February 16, 2017 Written by: Susan C. Daffron Today's businesses are capitalizing on cognitive capabilities to gain a competitive advantage. However, not everyone embracing cognitive is entirely sure what it can do for them. According to the study, 46 percent of early adopters struggle with a roadmap for adoption and only 7 percent report that they have a comprehensive, company-wide strategy.1 Once you understand the possibilities of cognitive technology, it can open up new opportunities for innovation. Here are three examples of organizations that use cognitive technology today to transform their businesses.
The Cognitive Calculus is the result of decades of work in artificial intelligence, psychology, linguistics, and systems engineering.

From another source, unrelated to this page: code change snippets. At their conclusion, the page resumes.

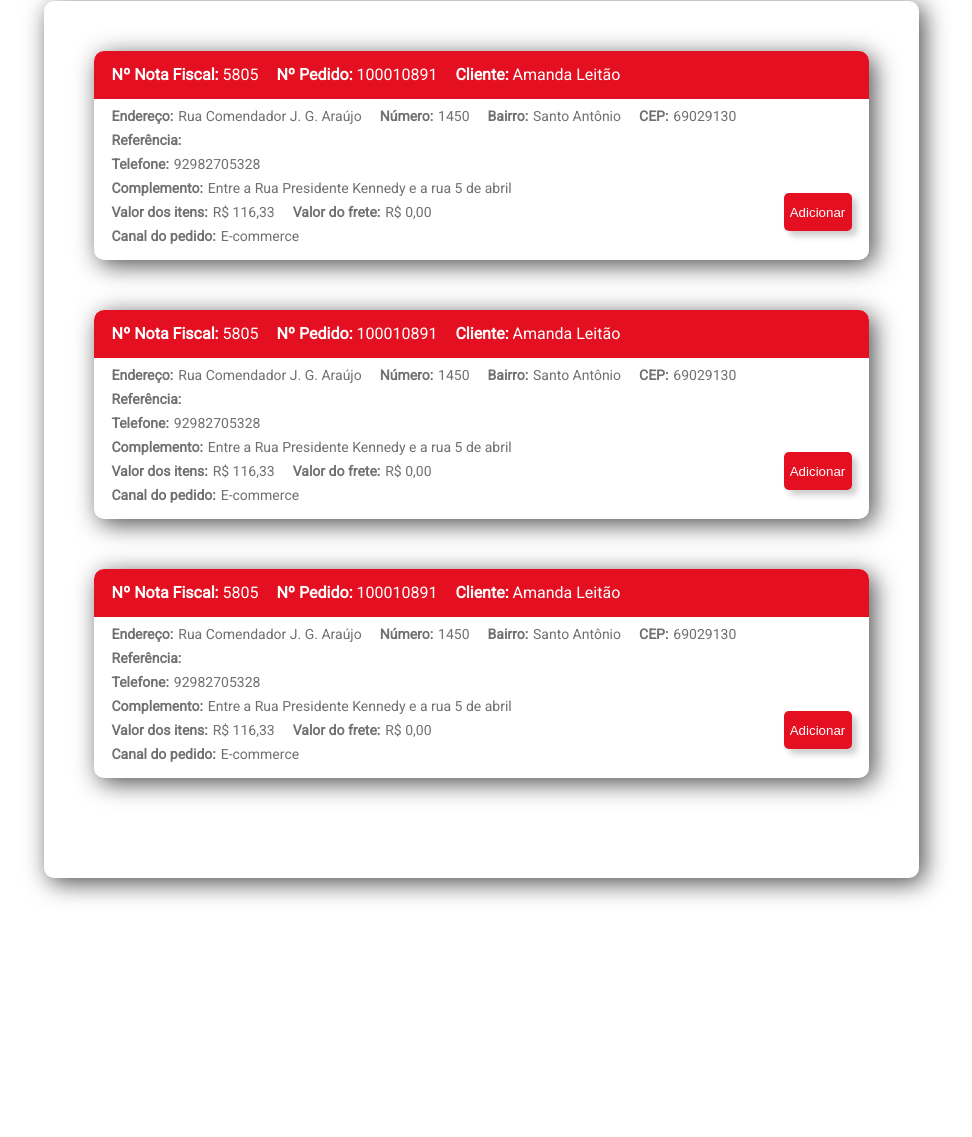
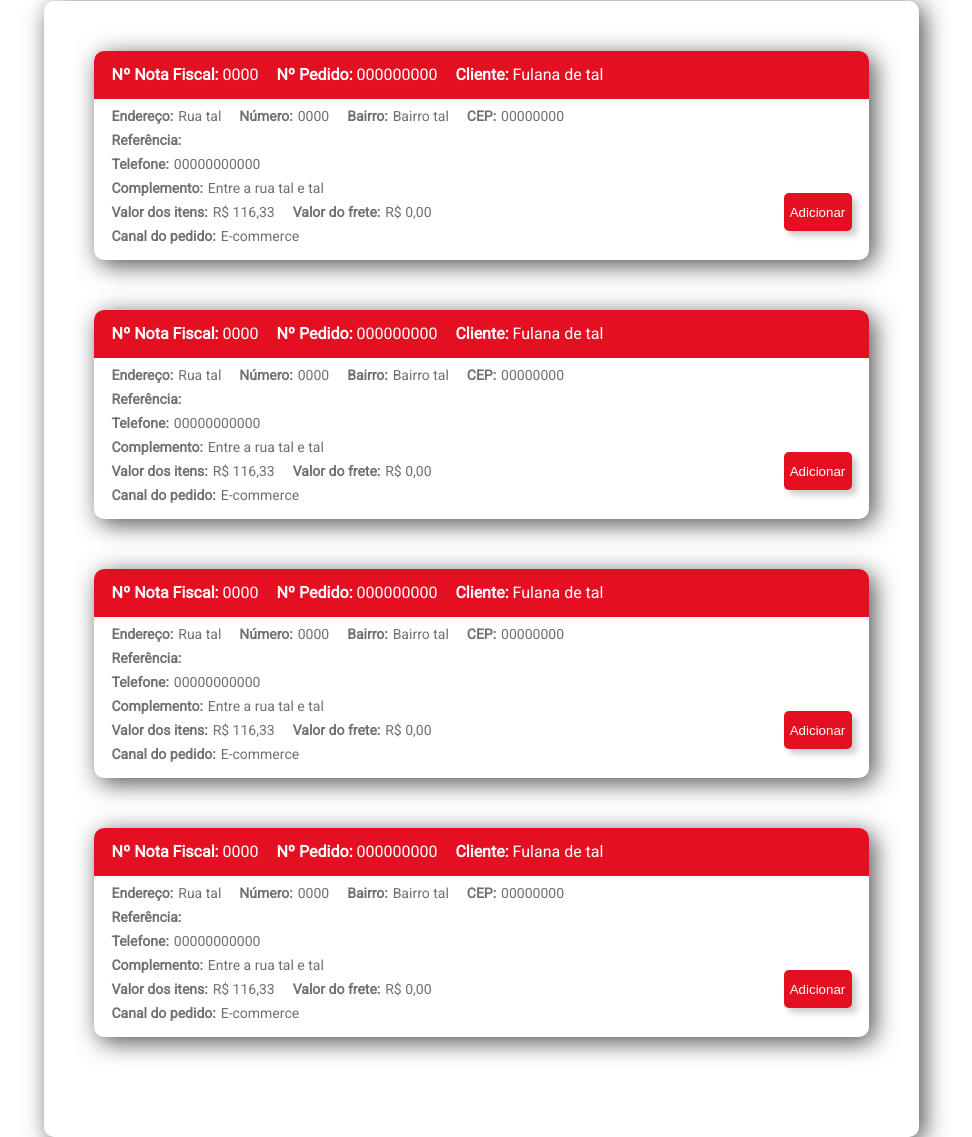
Before and after one commit to felipealmeidacorrea/kazanto-eu-entrego, a plain HTML site: page home.html in a window 1280 px wide. Shown: the part 243-1380 px from the top of the page, without its empty margins (159-1131 px from the left). Before the commit the page ends 1221 px from the top, so only its background shows below. Drawn offline with Linux system fonts and the light colour scheme.

Commit message:
finalizando as páginas home e checkout

```diff
--- a/home.html
+++ b/home.html
@@ -46,21 +46,21 @@
             <div class="card-pesquisa-e-add">
                 <div class="card-cabecalho">
                     <p class="text-card-cabecalho-estatico">Nº Nota Fiscal:</p>
-                    <p class="text-card-cabecalho-variavel">5805</p>
+                    <p class="text-card-cabecalho-variavel">0000</p>
                     <p class="text-card-cabecalho-estatico">Nº Pedido:</p>
-                    <p class="text-card-cabecalho-variavel">100010891</p>
+                    <p class="text-card-cabecalho-variavel">000000000</p>
                     <p class="text-card-cabecalho-estatico">Cliente:</p>
-                    <p class="text-card-cabecalho-variavel">Amanda Leitão</p>
+                    <p class="text-card-cabecalho-variavel">Fulana de tal</p>
                 </div>
                 <div class="caixa-texto-1">
                     <p class="linha-estatica">Endereço:</p>
-                    <p class="linha-variavel">Rua Comendador J. G. Araújo</p>
+                    <p class="linha-variavel">Rua tal</p>
                     <p class="linha-estatica">Número:</p>
-                    <p class="linha-variavel">1450</p>
+                    <p class="linha-variavel">0000</p>
                     <p class="linha-estatica">Bairro:</p>
-                    <p class="linha-variavel">Santo Antônio</p>
+                    <p class="linha-variavel">Bairro tal</p>
                     <p class="linha-estatica">CEP:</p>
-                    <p class="linha-variavel">69029130</p>
+                    <p class="linha-variavel">00000000</p>
                 </div>
                 <div class="caixa-texto-1">
                     <p class="linha-estatica">Referência:</p>
@@ -68,11 +68,11 @@
                 </div>
                 <div class="caixa-texto-1">
                     <p class="linha-estatica">Telefone:</p>
-                    <p class="linha-variavel">92982705328</p>
+                    <p class="linha-variavel">00000000000</p>
                 </div>
                 <div class="caixa-texto-1">
                     <p class="linha-estatica">Complemento:</p>
-                    <p class="linha-variavel">Entre a Rua Presidente Kennedy e a rua 5 de abril</p>
+                    <p class="linha-variavel">Entre a rua tal e tal</p>
                 </div>
                 <div class="caixa-texto-1">
                     <p class="linha-estatica">Valor dos itens:</p>
@@ -91,21 +91,21 @@
             <div class="card-pesquisa-e-add">
                 <div class="card-cabecalho">
                     <p class="text-card-cabecalho-estatico">Nº Nota Fiscal:</p>
-                    <p class="text-card-cabecalho-variavel">5805</p>
+                    <p class="text-card-cabecalho-variavel">0000</p>
                     <p class="text-card-cabecalho-estatico">Nº Pedido:</p>
-                    <p class="text-card-cabecalho-variavel">100010891</p>
+                    <p class="text-card-cabecalho-variavel">000000000</p>
                     <p class="text-card-cabecalho-estatico">Cliente:</p>
-                    <p class="text-card-cabecalho-variavel">Amanda Leitão</p>
+                    <p class="text-card-cabecalho-variavel">Fulana de tal</p>
                 </div>
                 <div class="caixa-texto-1">
                     <p class="linha-estatica">Endereço:</p>
-                    <p class="linha-variavel">Rua Comendador J. G. Araújo</p>
+                    <p class="linha-variavel">Rua tal</p>
                     <p class="linha-estatica">Número:</p>
-                    <p class="linha-variavel">1450</p>
+                    <p class="linha-variavel">0000</p>
                     <p class="linha-estatica">Bairro:</p>
-                    <p class="linha-variavel">Santo Antônio</p>
+                    <p class="linha-variavel">Bairro tal</p>
                     <p class="linha-estatica">CEP:</p>
-                    <p class="linha-variavel">69029130</p>
+                    <p class="linha-variavel">00000000</p>
                 </div>
                 <div class="caixa-texto-1">
                     <p class="linha-estatica">Referência:</p>
@@ -113,11 +113,11 @@
                 </div>
                 <div class="caixa-texto-1">
                     <p class="linha-estatica">Telefone:</p>
-                    <p class="linha-variavel">92982705328</p>
+                    <p class="linha-variavel">00000000000</p>
                 </div>
                 <div class="caixa-texto-1">
                     <p class="linha-estatica">Complemento:</p>
-                    <p class="linha-variavel">Entre a Rua Presidente Kennedy e a rua 5 de abril</p>
+                    <p class="linha-variavel">Entre a rua tal e tal</p>
                 </div>
                 <div class="caixa-texto-1">
                     <p class="linha-estatica">Valor dos itens:</p>
@@ -136,21 +136,21 @@
             <div class="card-pesquisa-e-add">
                 <div class="card-cabecalho">
                     <p class="text-card-cabecalho-estatico">Nº Nota Fiscal:</p>
-                    <p class="text-card-cabecalho-variavel">5805</p>
+                    <p class="text-card-cabecalho-variavel">0000</p>
                     <p class="text-card-cabecalho-estatico">Nº Pedido:</p>
-                    <p class="text-card-cabecalho-variavel">100010891</p>
+                    <p class="text-card-cabecalho-variavel">000000000</p>
                     <p class="text-card-cabecalho-estatico">Cliente:</p>
-                    <p class="text-card-cabecalho-variavel">Amanda Leitão</p>
+                    <p class="text-card-cabecalho-variavel">Fulana de tal</p>
                 </div>
                 <div class="caixa-texto-1">
                     <p class="linha-estatica">Endereço:</p>
-                    <p class="linha-variavel">Rua Comendador J. G. Araújo</p>
+                    <p class="linha-variavel">Rua tal</p>
                     <p class="linha-estatica">Número:</p>
-                    <p class="linha-variavel">1450</p>
+                    <p class="linha-variavel">0000</p>
                     <p class="linha-estatica">Bairro:</p>
-                    <p class="linha-variavel">Santo Antônio</p>
+                    <p class="linha-variavel">Bairro tal</p>
                     <p class="linha-estatica">CEP:</p>
-                    <p class="linha-variavel">69029130</p>
+                    <p class="linha-variavel">00000000</p>
                 </div>
                 <div class="caixa-texto-1">
                     <p class="linha-estatica">Referência:</p>
@@ -158,11 +158,56 @@
                 </div>
                 <div class="caixa-texto-1">
                     <p class="linha-estatica">Telefone:</p>
-                    <p class="linha-variavel">92982705328</p>
+                    <p class="linha-variavel">00000000000</p>
                 </div>
                 <div class="caixa-texto-1">
                     <p class="linha-estatica">Complemento:</p>
-                    <p class="linha-variavel">Entre a Rua Presidente Kennedy e a rua 5 de abril</p>
+                    <p class="linha-variavel">Entre a rua tal e tal</p>
+                </div>
+                <div class="caixa-texto-1">
+                    <p class="linha-estatica">Valor dos itens:</p>
+                    <p class="linha-variavel">R$ 116,33</p>
+                    <p class="linha-estatica">Valor do frete:</p>
+                    <p class="linha-variavel">R$ 0,00</p>
+                </div>
+                <div class="caixa-texto-1">
+                    <p class="linha-estatica">Canal do pedido:</p>
+                    <p class="linha-variavel">E-commerce</p>
+                </div>
+
+                <button class="botao-adicionar">Adicionar</button>
+            </div>
+
+            <div class="card-pesquisa-e-add">
+                <div class="card-cabecalho">
+                    <p class="text-card-cabecalho-estatico">Nº Nota Fiscal:</p>
+                    <p class="text-card-cabecalho-variavel">0000</p>
+                    <p class="text-card-cabecalho-estatico">Nº Pedido:</p>
+                    <p class="text-card-cabecalho-variavel">000000000</p>
+                    <p class="text-card-cabecalho-estatico">Cliente:</p>
+                    <p class="text-card-cabecalho-variavel">Fulana de tal</p>
+                </div>
+                <div class="caixa-texto-1">
+                    <p class="linha-estatica">Endereço:</p>
+                    <p class="linha-variavel">Rua tal</p>
+                    <p class="linha-estatica">Número:</p>
+                    <p class="linha-variavel">0000</p>
+                    <p class="linha-estatica">Bairro:</p>
+                    <p class="linha-variavel">Bairro tal</p>
+                    <p class="linha-estatica">CEP:</p>
+                    <p class="linha-variavel">00000000</p>
+                </div>
+                <div class="caixa-texto-1">
+                    <p class="linha-estatica">Referência:</p>
+                    <p class="linha-variavel"></p>
+                </div>
+                <div class="caixa-texto-1">
+                    <p class="linha-estatica">Telefone:</p>
+                    <p class="linha-variavel">00000000000</p>
+                </div>
+                <div class="caixa-texto-1">
+                    <p class="linha-estatica">Complemento:</p>
+                    <p class="linha-variavel">Entre a rua tal e tal</p>
                 </div>
                 <div class="caixa-texto-1">
                     <p class="linha-estatica">Valor dos itens:</p>
```
Also changed, not shown: checkout.html (+9 -9 lines).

It is a notation we use to model human cogni-tion and to guide our development of a Cognitive Database (CDB), our evolving computer model of human cognition. The Cognitive Calculus acknowledges human memory (labeled as Total Memory, TM) as the central component of human intelligence. TM is composed of all memory subsystems including: short term memory (STM – our working memory), episodic memory (EM – our life history), and abstracted memory (AM – our mental models). The Cognitive Calculus defines the basic element of TM as a memory node (MemNo) along with a set of operations intrinsic to the creation, retrieval, update, and deletion of MemNos. All content in all of TM is a sensory input, an effector activity, a cognitive activity, an abstracted set (T) or an abstracted sequence (Q). This paper describes how a human cognitive system takes the experiences of life in as inputs to STM, passes those inputs through STM into EM, finds patterns in EM for creating abstractions in AM, and then uses those abstractions of the past to comprehend its current experience. The paper ends with guidance concerning the things that must be in a Cognitive Database so that a computer can better model human cognition.
The hype machine is cranked up to an 11 on the topic of machine learning (sometimes called artificial intelligence, though I don't call it that because AI is not really intelligence and there's nothing artificial about it). Machine learning will either empower the world or take it over, depending on what you read. But before you get swept away by the gust of hot air coming from the technology industry, it's important to pause in order to put things into perspective. Maybe just explaining it in reasonable terms will help. Shortly after the first caveman figured out how to make fire, the second caveman wanted to learn how to make fire, too.
Stay tuned for additional content in this series. So you want to build a cognitive application, but you want it to be great. You want it to be useful, exciting, and inspiring -- in essence, to create a truly cognitive experience. You might be wondering what is a cognitive experience? Should the application I'm designing be cognitive?